On Wednesday, November 9, we put class aside for our “Mix-It-Up” Day, designed to engage students in deeper, experiential learning beyond the regular curriculum. Each grade level participated in activities that connected learning goals to our ASIJ mission statement, helping to develop our middle schoolers into “compassionate, inquisitive learners prepared for global responsibility.”
Sixth graders addressed the heart of global responsibility by examining the 17 Sustainable Development Goals from the United Nations. In small groups, students rotated between 6th-grade teachers, who helped to promote understanding of a particular goal that they felt most passionate about. Students could see global responsibility modeled through their teachers’ concern for world issues like gender equality, climate change and clean water.
After learning about the 17 Sustainable Development Goals and engaging in some preliminary thinking, each student chose a small group based on one goal. They further developed their understanding and started a discussion around what they could do as individuals, a group or a school to help implement change.
We asked the seventh graders to be inquisitive learners as they explored a design challenge based on a true-to-life situation. After hearing from Dan Tani, a former NASA astronaut and current ASIJ faculty member, the 7th-grade teachers set a challenge for students in advisory groups: work as a team to create a Mars rover using selected materials, such as plastic tubing, cardboard and duct tape.
With the challenge fresh in mind, individual students went to unique locations to learn a subset of the design requirements which they then had to communicate back to their advisory. In teams, the students exercised collaboration skills and conflict resolution as they negotiated to identify a way to accommodate all requirements in their design. Eventually, each advisory brought their completed Mars rover back to the gym to complete a simulated Mars challenge and see if their design was able to successfully maneuver the obstacle course.
Election fever caught ahold of the entire eighth grade, as Mix-It-Up Day was scheduled to coincide with the United States Presidential Election. In a learning experience crafted by our 8th-grade social studies teachers, students applied what they learned in class about the US government. In advisories, they watched election coverage and ran a class presidential election, including a full electoral college. Students crafted speeches, states voted and a class president was elected. Eighth-grader Reuben Fuchs took on his responsibilities as class president right away, giving a speech to end the middle school assembly.
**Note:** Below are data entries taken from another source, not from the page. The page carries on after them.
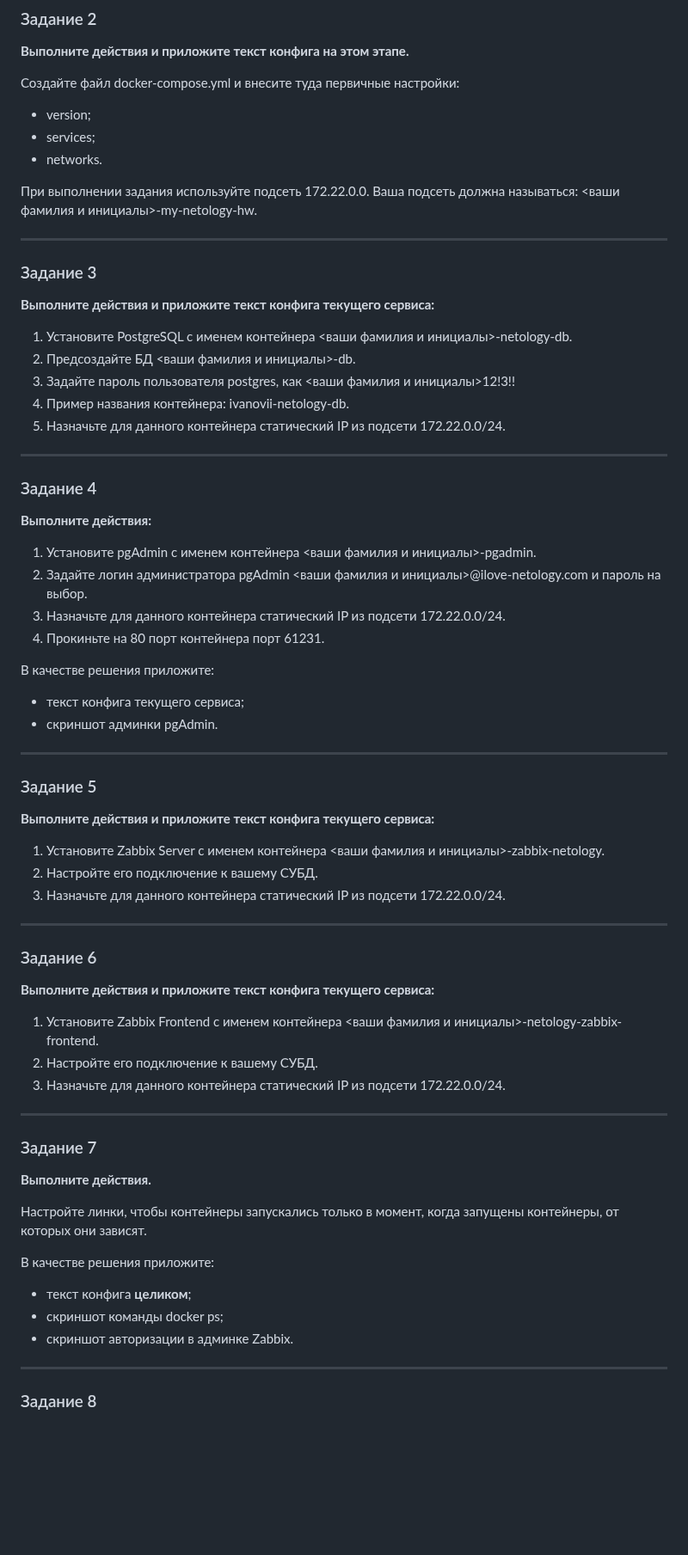
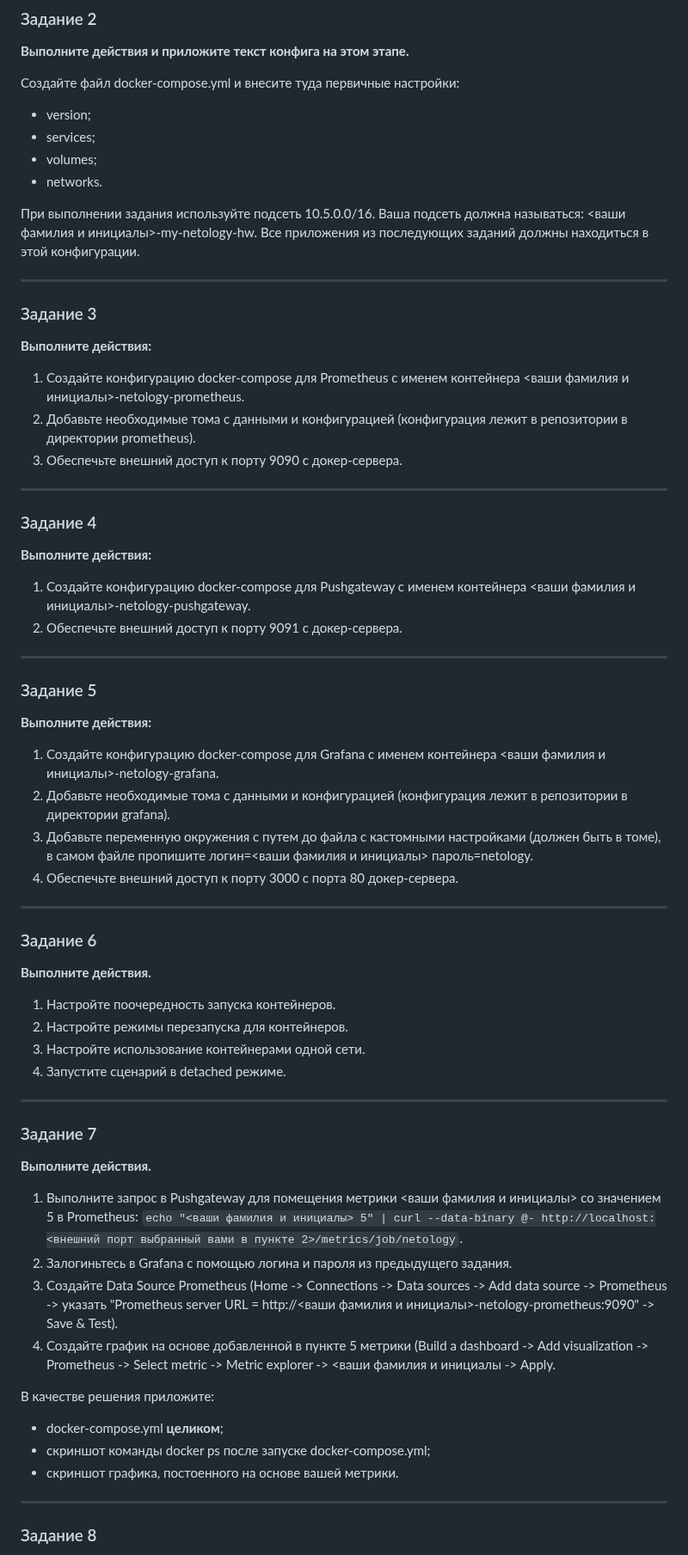
Before and after one commit to netology-code/sdvps-homeworks, a Markdown page: 6-04-new.md, the part around one of its changes. Shown at 86% size. GitHub-like rendering; blank space fills up the shorter version.

Commit message:
Апдейт ДЗ к лекции

````diff
--- a/6-04-new.md
+++ b/6-04-new.md
@@ -37,22 +37,22 @@
 
  * version;
  * services;
+ * volumes;
  * networks.
 
-При выполнении задания используйте подсеть 172.22.0.0.
+При выполнении задания используйте подсеть 10.5.0.0/16.
 Ваша подсеть должна называться: <ваши фамилия и инициалы>-my-netology-hw.
+Все приложения из последующих заданий должны находиться в этой конфигурации.
 
 ---
 
 ### Задание 3
 
-**Выполните действия и приложите текст конфига текущего сервиса:**
+**Выполните действия:**
 
-1. Установите PostgreSQL с именем контейнера <ваши фамилия и инициалы>-netology-db.
-2. Предсоздайте БД <ваши фамилия и инициалы>-db.
-3. Задайте пароль пользователя postgres, как <ваши фамилия и инициалы>12!3!!
-4. Пример названия контейнера: ivanovii-netology-db.
-5. Назначьте для данного контейнера статический IP из подсети 172.22.0.0/24.
+1. Создайте конфигурацию docker-compose для Prometheus с именем контейнера <ваши фамилия и инициалы>-netology-prometheus.
+2. Добавьте необходимые тома с данными и конфигурацией (конфигурация лежит в репозитории в директории prometheus).
+3. Обеспечьте внешний доступ к порту 9090 c докер-сервера.
 
 ---
 
@@ -60,49 +60,46 @@
 
 **Выполните действия:**
 
-1. Установите pgAdmin с именем контейнера <ваши фамилия и инициалы>-pgadmin.
-2. Задайте логин администратора pgAdmin <ваши фамилия и инициалы>@ilove-netology.com и пароль на выбор.
-3. Назначьте для данного контейнера статический IP из подсети 172.22.0.0/24.
-4. Прокиньте на 80 порт контейнера порт 61231.
-
-В качестве решения приложите:
-
-* текст конфига текущего сервиса;
-* скриншот админки pgAdmin.
+1. Создайте конфигурацию docker-compose для Pushgateway с именем контейнера <ваши фамилия и инициалы>-netology-pushgateway.
+2. Обеспечьте внешний доступ к порту 9091 c докер-сервера.
 
 ---
 
 ### Задание 5
 
-**Выполните действия и приложите текст конфига текущего сервиса:**
+**Выполните действия:**
 
-1. Установите Zabbix Server с именем контейнера <ваши фамилия и инициалы>-zabbix-netology.
-2. Настройте его подключение к вашему СУБД.
-3. Назначьте для данного контейнера статический IP из подсети 172.22.0.0/24.
+1. Создайте конфигурацию docker-compose для Grafana с именем контейнера <ваши фамилия и инициалы>-netology-grafana.
+2. Добавьте необходимые тома с данными и конфигурацией (конфигурация лежит в репозитории в директории grafana).
+3. Добавьте переменную окружения с путем до файла с кастомными настройками (должен быть в томе), в самом файле пропишите логин=<ваши фамилия и инициалы> пароль=netology.
+4. Обеспечьте внешний доступ к порту 3000 c порта 80 докер-сервера.
 
 ---
 
 ### Задание 6
 
-**Выполните действия и приложите текст конфига текущего сервиса:**
+**Выполните действия.**
 
-1. Установите Zabbix Frontend с именем контейнера <ваши фамилия и инициалы>-netology-zabbix-frontend.
-2. Настройте его подключение к вашему СУБД.
-3. Назначьте для данного контейнера статический IP из подсети 172.22.0.0/24.
+1. Настройте поочередность запуска контейнеров.
+2. Настройте режимы перезапуска для контейнеров.
+3. Настройте использование контейнерами одной сети.
+5. Запустите сценарий в detached режиме.
 
 ---
 
 ### Задание 7
 
 **Выполните действия.**
-
-Настройте линки, чтобы контейнеры запускались только в момент, когда запущены контейнеры, от которых они зависят.
+1. Выполните запрос в Pushgateway для помещения метрики <ваши фамилия и инициалы> со значением 5 в Prometheus: ```echo "<ваши фамилия и инициалы> 5" | curl --data-binary @- http://localhost:<внешний порт выбранный вами в пункте 2>/metrics/job/netology```.
+2. Залогиньтесь в Grafana с помощью логина и пароля из предыдущего задания.
+3. Cоздайте Data Source Prometheus (Home -> Connections -> Data sources -> Add data source -> Prometheus -> указать "Prometheus server URL = http://<ваши фамилия и инициалы>-netology-prometheus:9090" -> Save & Test).
+4. Создайте график на основе добавленной в пункте 5 метрики (Build a dashboard -> Add visualization -> Prometheus -> Select metric -> Metric explorer -> <ваши фамилия и инициалы -> Apply.
 
 В качестве решения приложите:
 
-* текст конфига **целиком**;
-* скриншот команды docker ps;
-* скриншот авторизации в админке Zabbix.
+* docker-compose.yml **целиком**;
+* скриншот команды docker ps после запуске docker-compose.yml;
+* скриншот графика, постоенного на основе вашей метрики.
 
 ---
 
````
Also changed, not shown: other parts of 6-04-new.md (+5 -5 lines).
While the grade levels each took on a different focus, every middle school student left campus on Wednesday having engaged with learning in a unique way. Mix-It-Up Day continues to be a memorable experience for students and offers an exciting enrichment to our regular curriculum.